▶ **EXERCISE AIM**
Look through the entries and count each line that includes the string "light". Reply with the number alone.
====
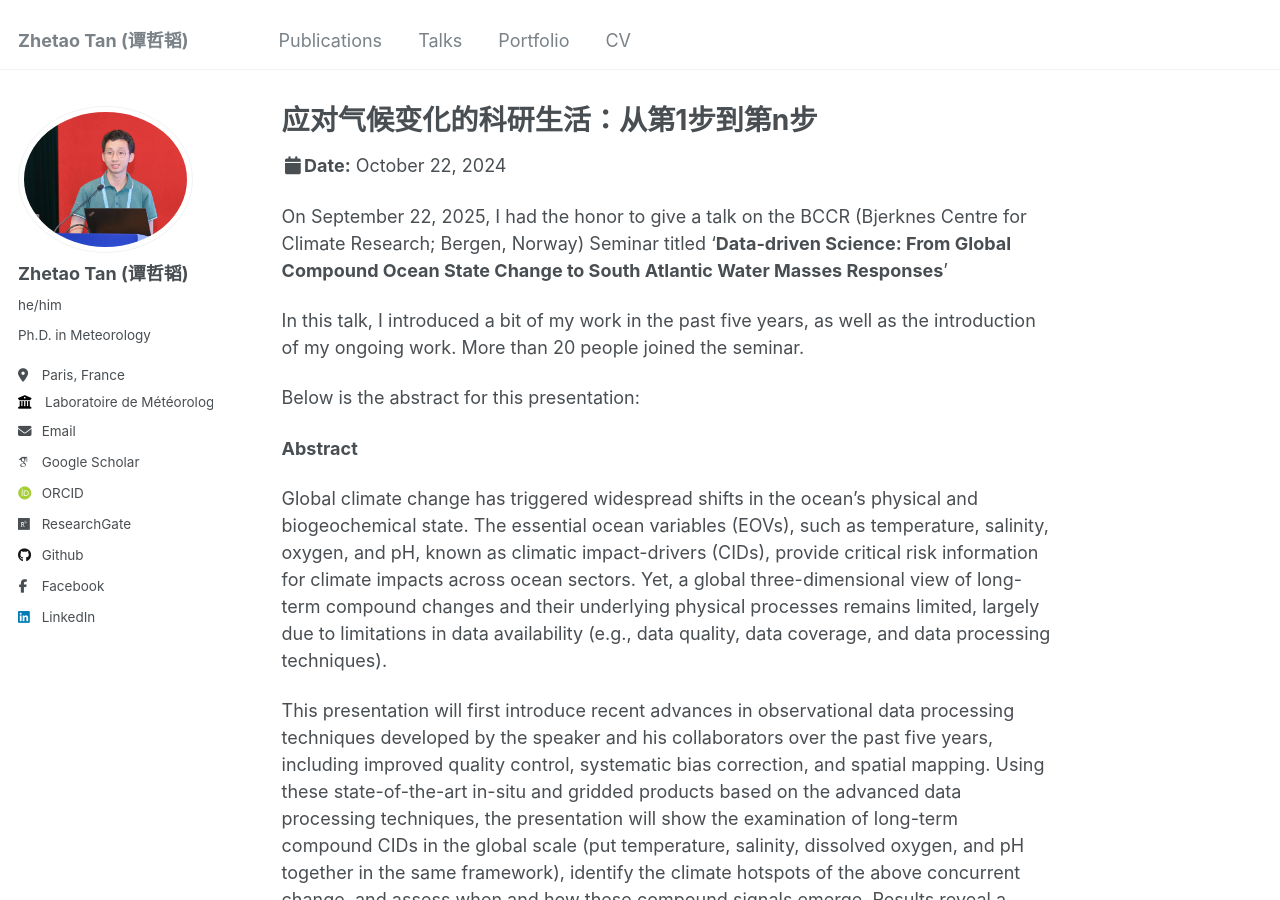
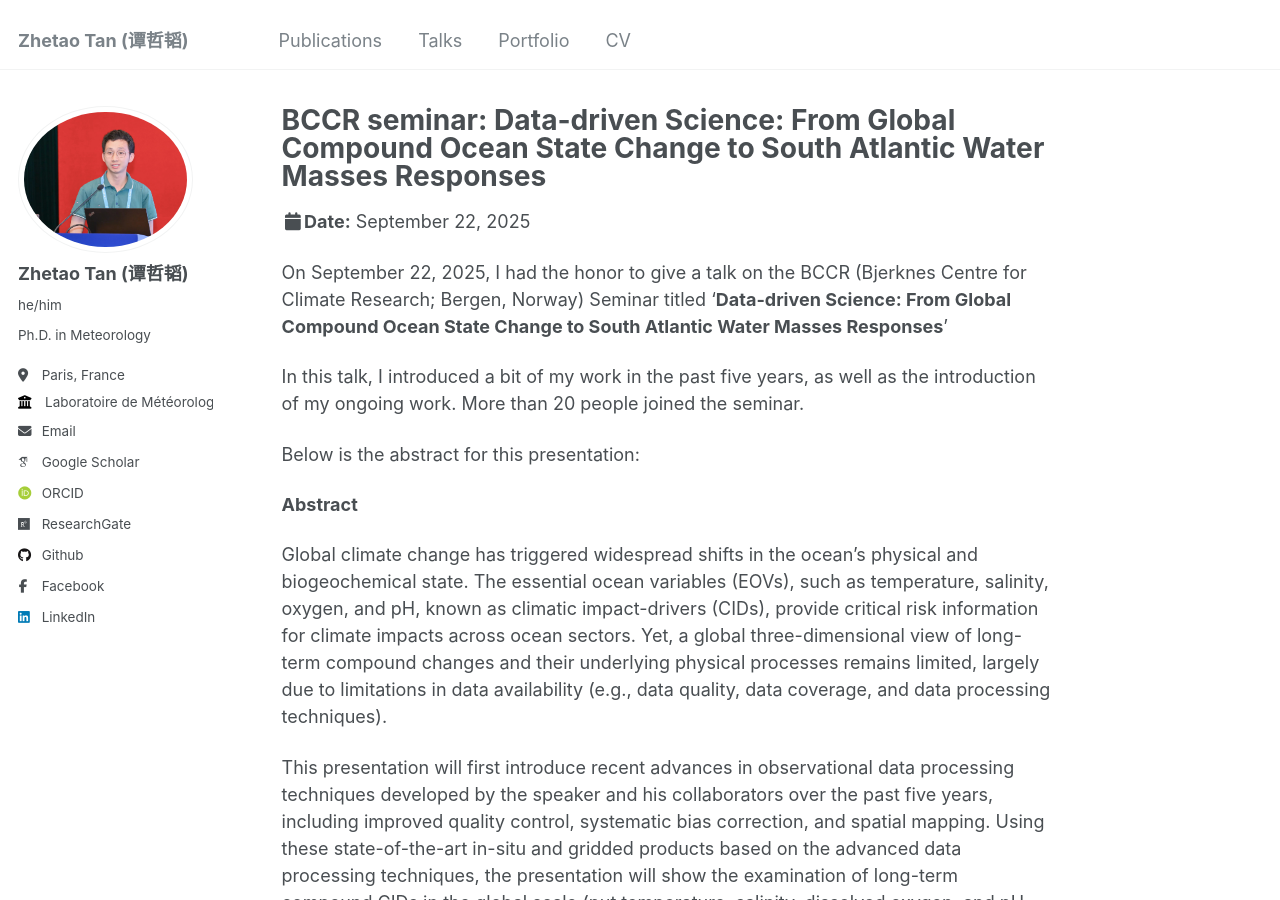
Before and after one commit to zqtzt/zqtzt.github.io, a Jekyll site: the page built from _talks/2025-9-21-talk.md, in a window 1280 px wide and 900 px high. Built offline with Jekyll 4.4.1, drawn with Linux system fonts in a browser that asks for light colours; some web fonts are replaced.

Commit message:
20251002

```diff
--- a/_talks/2025-9-21-talk.md
+++ b/_talks/2025-9-21-talk.md
@@ -1,12 +1,12 @@
 ---
-title: "应对气候变化的科研生活：从第1步到第n步"
+title: "BCCR seminar: Data-driven Science: From Global Compound Ocean State Change to South Atlantic Water Masses Responses"
 collection: talks
 type: "talk"
 permalink: /talks/2025-9-21-talk
-venue: "2024第三届影响力国际气候创新大会 乡间【青】风沙龙"
+venue: "Bjerknes Centre for Climate Research (BCCR)"
 excerpt: "<img src='./2025-9-21-talk.jpg'>"
-date: 2024-10-22
-location: "Hainan, China"
+date: 2025-09-22
+location: "Bergen, Norway"
 ---
 
 On September 22, 2025, I had the honor to give a talk on the BCCR (Bjerknes Centre for Climate Research; Bergen, Norway) Seminar titled '**Data-driven Science: From Global Compound Ocean State Change to South Atlantic Water Masses Responses**'
```
Also changed, not shown: _portfolio/00-Bergen_meeting.md (renamed from _portfolio/0-Bergen_meeting.md), _portfolio/01-Copenhagen_meeting.md (renamed from _portfolio/1-Copenhagen_meeting.md), _portfolio/02-COPCITE.md (renamed from _portfolio/2-COPCITE.md), _portfolio/03-China-Indonesia workshop.md (renamed from _portfolio/3-China-Indonesia workshop.md), _portfolio/04-PhD_graduation.md (renamed from _portfolio/4-PhD_graduation.md), _portfolio/05-Climiind_LLMs.md (renamed from _portfolio/7-Climiind_LLMs.md), _portfolio/06-AAS_2023_temperature.md (renamed from _portfolio/6-AAS_2023_temperature.md), _portfolio/07-Task_team_IQuOD.md (renamed from _portfolio/5-Task_team_IQuOD.md), _portfolio/08-CFA_ESG.md (renamed from _portfolio/8-CFA_ESG.md), _portfolio/09-France_visitingPhD.md (renamed from _portfolio/9-France_visitingPhD.md), 1 other file.
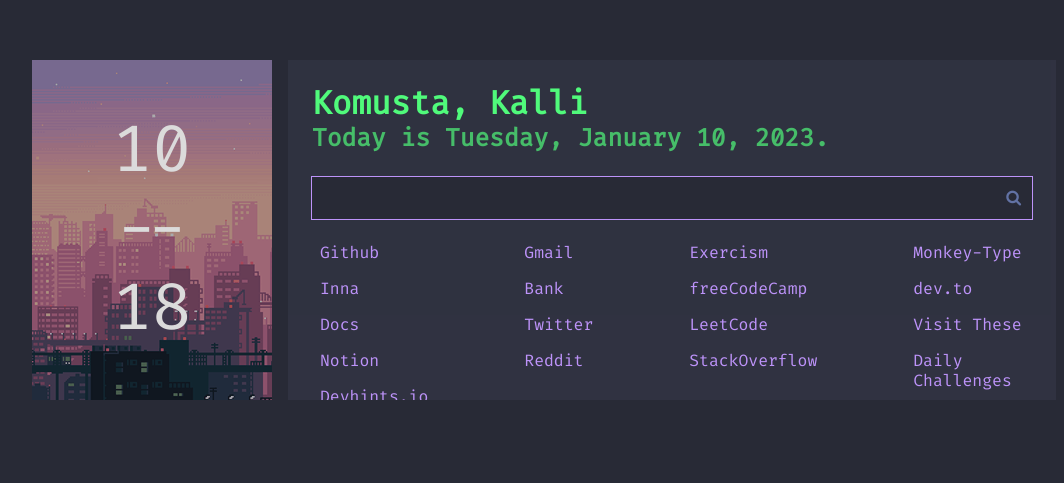
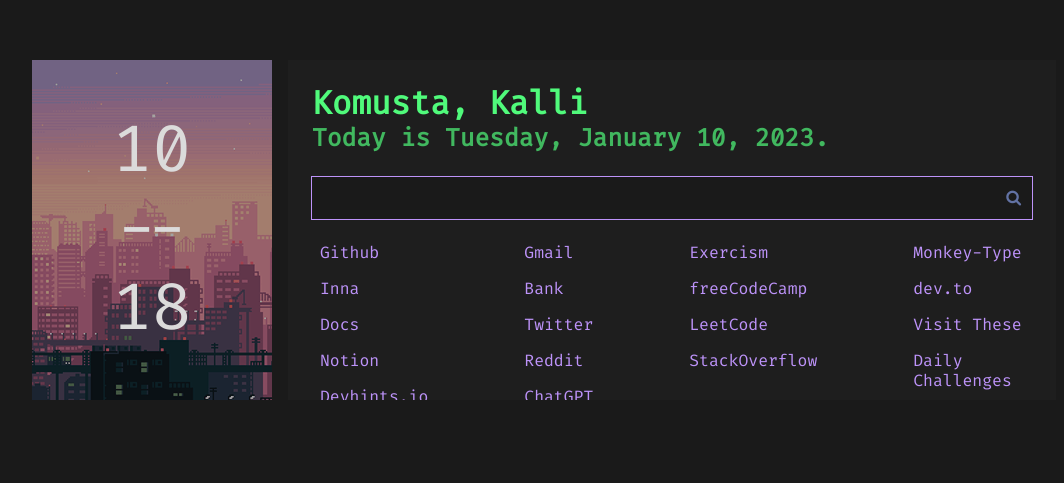
Before and after one commit to Dev-KPV/startpage, a plain HTML site: page index.html in a window 1280 px wide. Shown: the part 170-653 px from the top of the page, without its empty margins (96-1160 px from the left). Drawn offline with Linux system fonts and the light colour scheme.

Commit message:
color 1a1a1a

```diff
--- a/index.html
+++ b/index.html
@@ -39,6 +39,7 @@
           <a href="https://www.landsbankinn.is/einstaklingar?gclid=CjwKCAiA-dCcBhBQEiwAeWidtVMgWv6MtMhMx1WFrO0n18hNLkmfHi1ucGAfQEjDIEai9Finswf0eRoC3HMQAvD_BwE">Bank</a>
           <a href="https://www.twitter.com/">Twitter</a>
           <a href="https://www.reddit.com/">Reddit</a>
+          <a href="https://chat.openai.com/chat">ChatGPT</a>
         </div>
         <div class="bookmarks-row">
           <a href="https://exercism.org/tracks">Exercism</a>
--- a/style.css
+++ b/style.css
@@ -12,8 +12,8 @@
 }
 
 :root {
-  --bg-color: #282a36;
-  --bg-dim-color: #303241;
+  --bg-color: #1a1a1a;
+  --bg-dim-color: #404040;
   --fg-color: #eee;
   --search-input-color: #f8f8f2;
   --search-btn-color: #6272a4;
@@ -21,7 +21,7 @@
   --primary-dim-color: rgba(80, 250, 123, 0.7);
   --secondary-color: rgb(189, 147, 249);
   --secondary-dim-color: hsl(265 89% 70%);
-  --third-color: #44475a;
+  --third-color: #404040;
 }
 
 body {
@@ -105,7 +105,7 @@ body {
 .main {
   width: 100%;
   padding: 1.5em;
-  background-color: hsla(232, 14%, 31%, 0.3);
+  background-color: #1e1e1e;
   overflow: auto;
   scrollbar-color: var(--secondary-color) var(--third-color);
   scrollbar-width: thin;
```
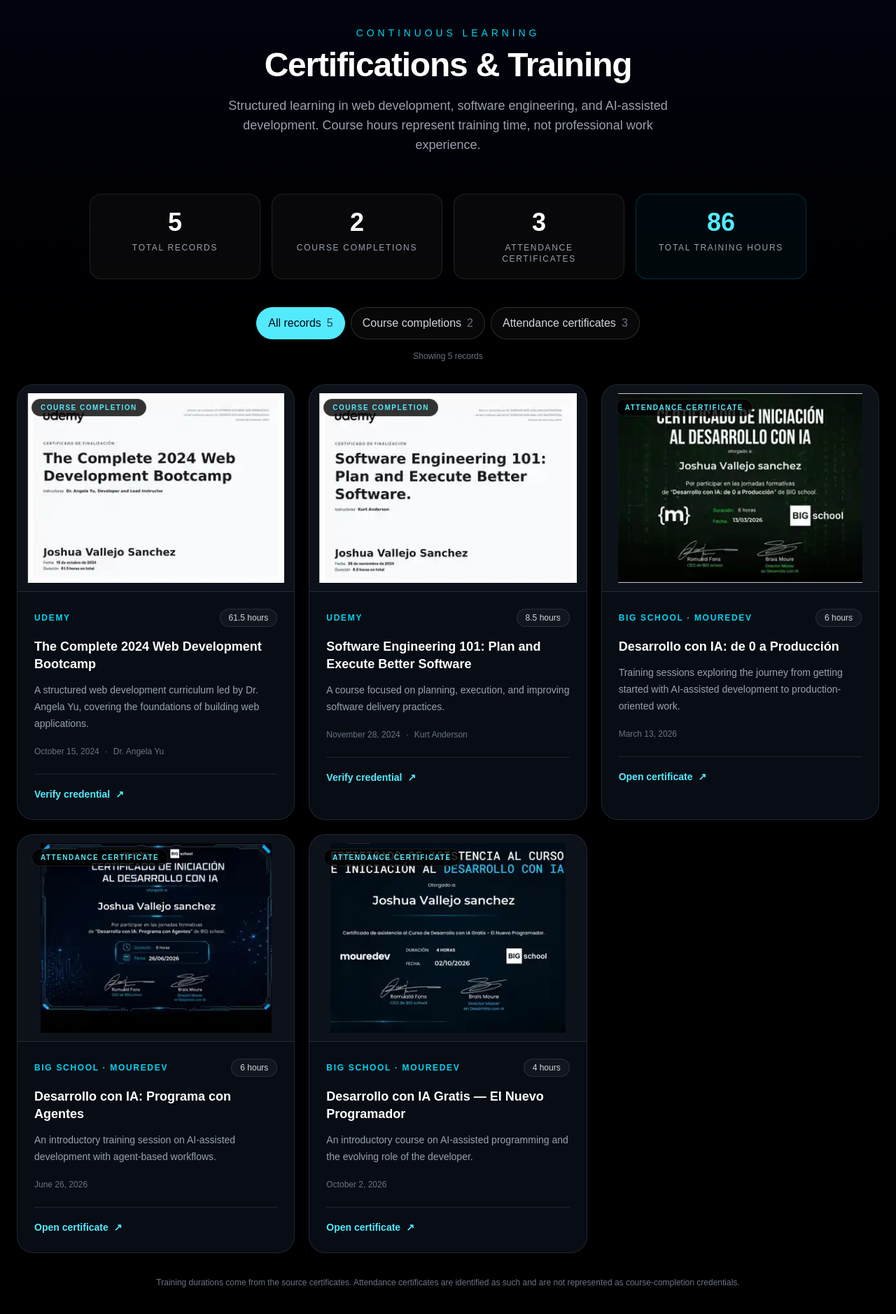
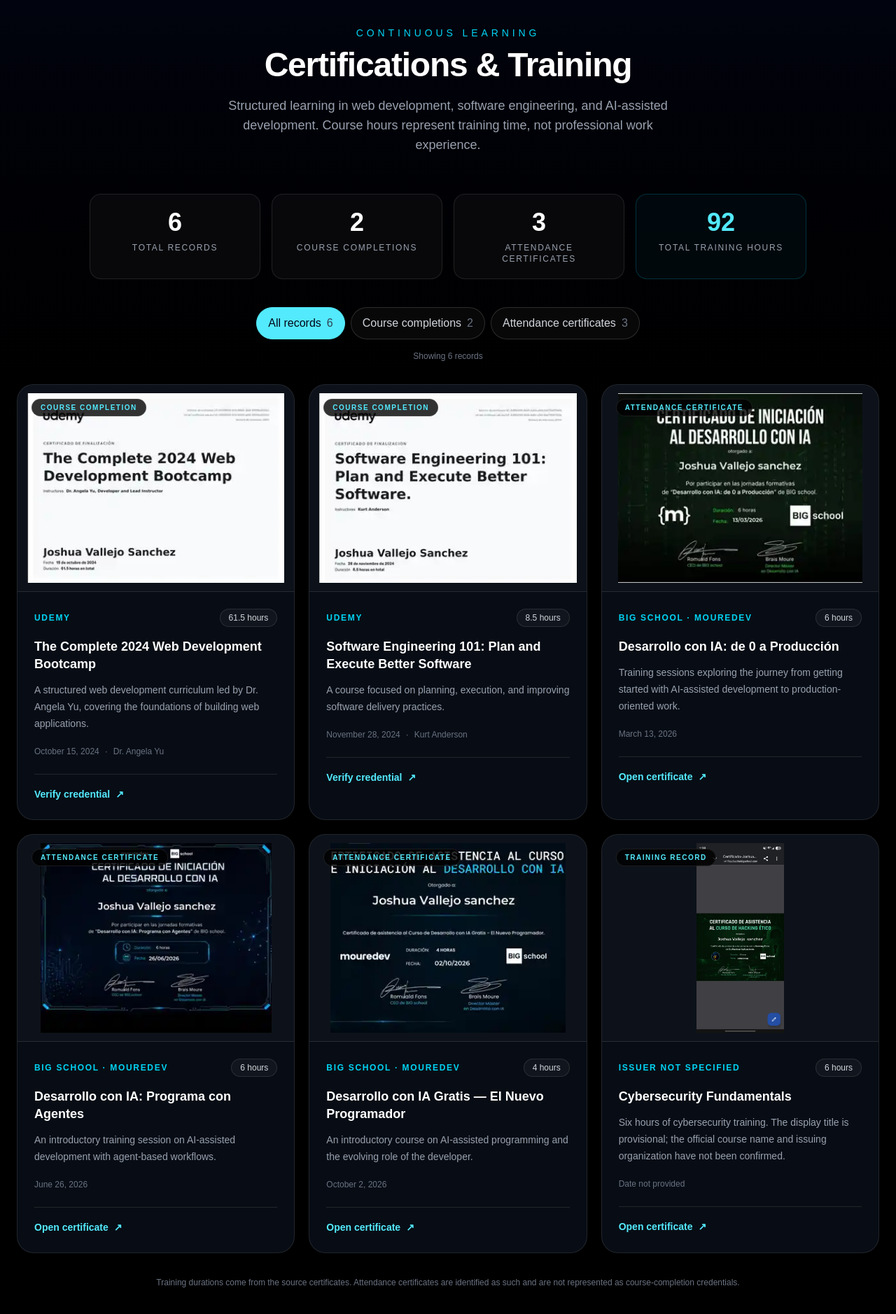
Before and after one commit to Dleteo/Nexus-AI, a Next.js app: page / in a window 1280 px wide. Shown: the part 5845-7723 px from the top of the page at 70% size. Built offline with nearby package versions, Linux system fonts and the light colour scheme; no server answers.

Commit message:
Add six-hour cybersecurity training record

```diff
--- a/data/certifications.ts
+++ b/data/certifications.ts
@@ -2,7 +2,7 @@ export type Certification = {
   id: string;
   title: string;
   issuer: string;
-  credentialType: "Course completion" | "Attendance certificate";
+  credentialType: "Course completion" | "Attendance certificate" | "Training record";
   date: string;
   hours: number;
   image: string;
@@ -73,6 +73,17 @@ export const certifications: Certification[] = [
     description:
       "An introductory course on AI-assisted programming and the evolving role of the developer.",
   },
+  {
+    id: "cybersecurity-fundamentals",
+    title: "Cybersecurity Fundamentals",
+    issuer: "Issuer not specified",
+    credentialType: "Training record",
+    date: "Date not provided",
+    hours: 6,
+    image: "/certificates/Cibersecurity.webp",
+    description:
+      "Six hours of cybersecurity training. The display title is provisional; the official course name and issuing organization have not been confirmed.",
+  },
 ];
 
 export const totalTrainingHours = certifications.reduce(
```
====
▶ **RESPONSE TO THE EXERCISE**
3